Action item: Filter the listing so that only lines with the word "glass" remain.
..............................
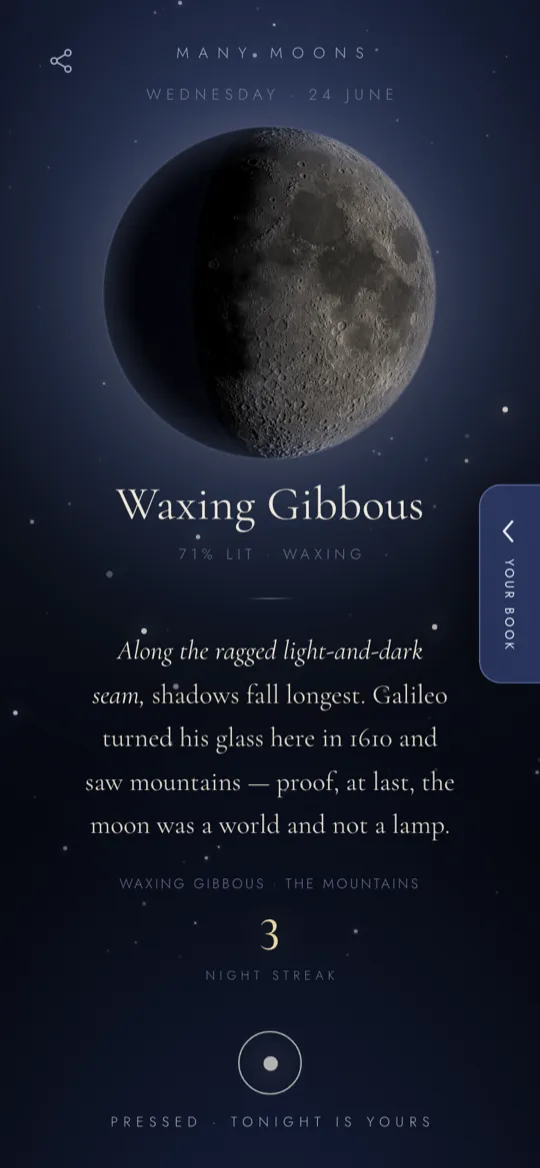
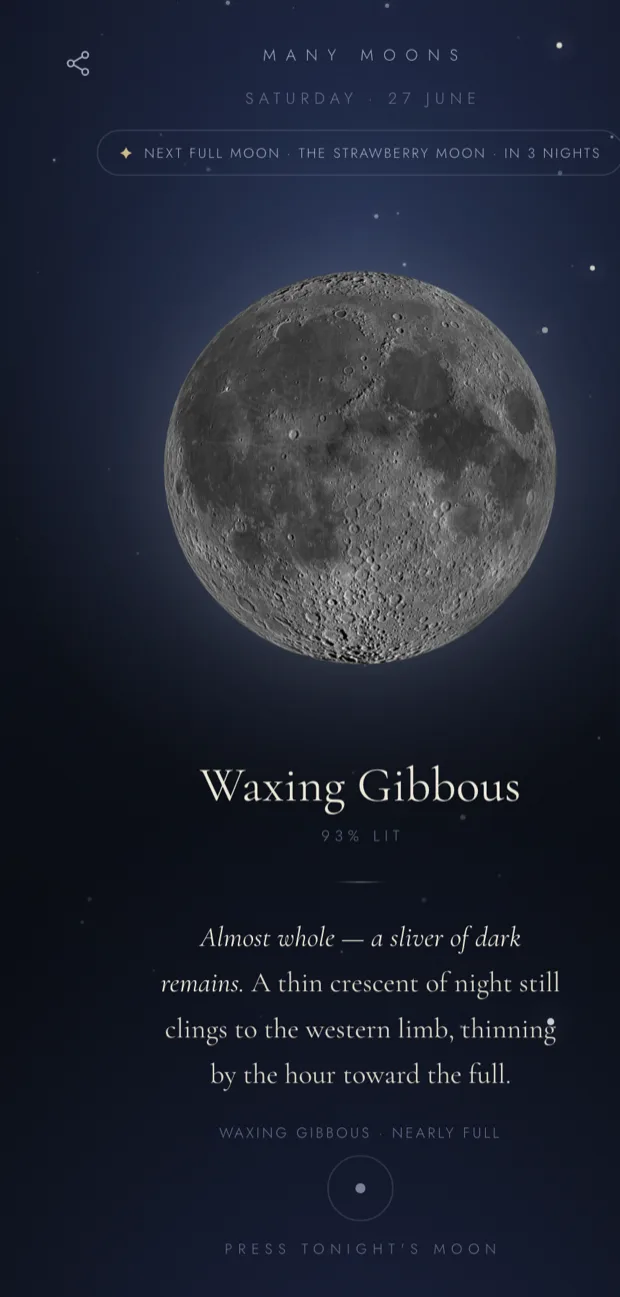
Refresh README: visual hero, badges, and updated screenshots
Restyle the README in the visual/badge-driven style: emoji hero title,
a bold tagline, a shields.io badge row (Capacitor, vanilla JS, NASA LRO,
PWA/offline, phases/named-moons, no-tracking), emoji section headers,
and a note on swipe nav + the wheel tick. Regenerate the Tonight shot
(now shows the deduped readout) and add a fresh screenshot of the new
glass date wheels, replacing the old native-picker birth shot.

diff --git a/README.md b/README.md
@@ -1,15 +1,27 @@
-<h1 align="center">Many Moons</h1>
+<p align="center">
+  <img src="icons/icon-192.png" width="96" alt="Many Moons app icon" />
+</p>
+
+<h1 align="center">🌙 Many Moons</h1>
+
+<h3 align="center">The real moon overhead tonight — its phase, its lore,<br/>and a collection to keep.</h3>
 
 <p align="center">
-  <img src="icons/icon-192.png" width="92" alt="Many Moons app icon" />
+  <img src="https://img.shields.io/badge/Capacitor-8.4-119EFF?logo=capacitor&logoColor=white" alt="Capacitor 8.4" />
+  <img src="https://img.shields.io/badge/Vanilla_JS-single_file-F7DF1E?logo=javascript&logoColor=black" alt="Vanilla JS, single file" />
+  <img src="https://img.shields.io/badge/surface-NASA_LRO-0B3D91" alt="Surface: NASA LRO imagery" />
+  <img src="https://img.shields.io/badge/PWA-offline-5A0FC8?logo=pwa&logoColor=white" alt="Offline PWA" />
+  <img src="https://img.shields.io/badge/phases-8-6b7290" alt="8 phases" />
+  <img src="https://img.shields.io/badge/named_moons-12-cda93b" alt="12 named full moons" />
+  <img src="https://img.shields.io/badge/tracking-none-2ea44f" alt="No tracking" />
 </p>
 
 <p align="center">
-  <em>A quiet companion for the moon overhead — tonight's phase, the real lunar surface,<br/>and the stories the world has told about it.</em>
+  <b>A quiet companion for the moon overhead.</b> Open it any night and see the moon exactly as it hangs in the sky right now — the real lunar surface, lit by tonight's true shadow — beneath a short piece of folklore chosen for the night. Press the moon to keep it; over a lunar cycle your <b>Book</b> fills and a collection takes shape. <b>No account · no location · no tracking — it works offline.</b>
 </p>
 
 <p align="center">
-  <img src="screenshots/tonight.webp" width="300" alt="Tonight — the current moon, its phase, a line of lore, and your streak" />
+  <img src="screenshots/tonight.webp" width="300" alt="Tonight — the current moon, its phase, illumination, a line of lore, and your streak" />
 </p>
 
 ---
@@ -18,7 +30,7 @@
   <tr>
     <td align="center" width="33%"><img src="screenshots/collection.webp" width="210" alt="The collection — the year's twelve full moons to catch" /><br/><sub><b>Collect the moons</b></sub></td>
     <td align="center" width="33%"><img src="screenshots/library.webp" width="210" alt="The eight phases, each with its illumination" /><br/><sub><b>The eight phases</b></sub></td>
-    <td align="center" width="33%"><img src="screenshots/birth.webp" width="210" alt="Look up the moon over any past night" /><br/><sub><b>Any night, any moon</b></sub></td>
+    <td align="center" width="33%"><img src="screenshots/wheels.webp" width="210" alt="Pick any night with the glass scroll wheels" /><br/><sub><b>Any night, any moon</b></sub></td>
   </tr>
   <tr>
     <td align="center"><img src="screenshots/blood-moon.webp" width="210" alt="Rare and special moons — blood, blue, super, black" /><br/><sub><b>Rare &amp; special moons</b></sub></td>
@@ -29,7 +41,7 @@
 
 ---
 
-## What it is
+## 🌙 What it is
 
 Many Moons opens to **Tonight** — the moon exactly as it hangs in the sky right now, the real lunar surface lit by the night's exact shadow, beneath one short piece of folklore chosen for the night.
 
@@ -37,28 +49,30 @@ Press the moon to keep it. Over a lunar cycle your **Book** fills with the moons
 
 No account. No location. No tracking. It simply opens to the sky.
 
-## The screens
+## 📱 The screens
 
 - **Tonight** — the real current phase, its illumination, a hand-written lore card that turns each night, and your **press streak**.
 - **The Book**
   - *Your Moons* — every moon you've pressed, newest first, each stamped with its date and how lit it was.
   - *The Collection* — the year laid out as a board: a *coming-up* list with countdowns, and the twelve full moons of the year as coins that light up as you catch them.
   - *The eight phases* and the year's named full moons (Wolf, Snow, Worm … Cold), each with its meaning.
-- **Any night, any moon** — pick any past date and see — and share — the moon that hung above it.
+- **Any night, any moon** — pick any past date on the glass **scroll wheels** and see — and share — the moon that hung above it.
 - **Settings** — system-aware **dark / dusk** themes, an opt-in nightly reminder, and a one-tap backup of your collection.
 
-## Made to be shared
+> **Navigation** — swipe left/right to move between **Tonight → Your Moons → Library**, and the date wheels click softly under your thumb (toggle in Settings).
+
+## ✨ Made to be shared
 
 Press *share* on any moon and Many Moons paints a card — the moon, its phase and date, a line of lore, and the app's mark — ready for Stories, TikTok, or a message to someone who'd look up.
 
-## The moon, honestly rendered
+## 🌑 The moon, honestly rendered
 
 - **Phase** is computed from the synodic month (29.530589 days) measured from a known new moon — global, exact to the day, and entirely offline.
 - **The surface** is a real, public-domain NASA Lunar Reconnaissance Orbiter image of the near side.
 - **The shadow** is the app's own: the true terminator for the night's exact phase, with raking light that deepens the craters near the shadow line, a warm sub-solar glow cooling to the terminator, and **earthshine** faintly lighting the dark limb — the way the real moon's unlit face glows by light reflected from Earth.
 - **Blood moons** get their own coppery render; the twelve named moons and the supermoon, blue moon and black moon are recognised too.
 
-## Run it
+## ▶️ Run it
 
 It's a web app with no build step.
 
@@ -71,11 +85,11 @@ python3 -m http.server 8000
 
 Or just open `index.html` in a browser. It installs as an offline **PWA**, and ships to Android via **Capacitor** — see [`CAPACITOR.md`](CAPACITOR.md).
 
-## On the lore, and its sources
+## 📖 On the lore, and its sources
 
 The folklore is hand-written and drawn from many traditions — Greek, Norse, Japanese, Chinese, Māori, and the North American almanac among them — paired in each card with a true fact about the sky. Care has been taken to credit each strand: the twelve month-names are a North American almanac gloss (several of Algonquin origin); the first-crescent *hilāl* of the Hijri calendar and the Māori *maramataka* are living calendars, still kept by looking up. Corrections from anyone closer to these traditions are warmly welcome.
 
-## Built with
+## 🛠️ Built with
 
 Vanilla HTML, CSS, and JavaScript in a single file · HTML `<canvas>` for the moon · NASA LRO imagery (public domain) · `localStorage` for your Book · Capacitor for Android · Cormorant Garamond and Jost for type. Mobile-first; happiest in portrait.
..............................
Result of the exercise:
glass date wheels, replacing the old native-picker birth shot.
+    <td align="center" width="33%"><img src="screenshots/wheels.webp" width="210" alt="Pick any night with the glass scroll wheels" /><br/><sub><b>Any night, any moon</b></sub></td>
+- **Any night, any moon** — pick any past date on the glass **scroll wheels** and see — and share — the moon that hung above it.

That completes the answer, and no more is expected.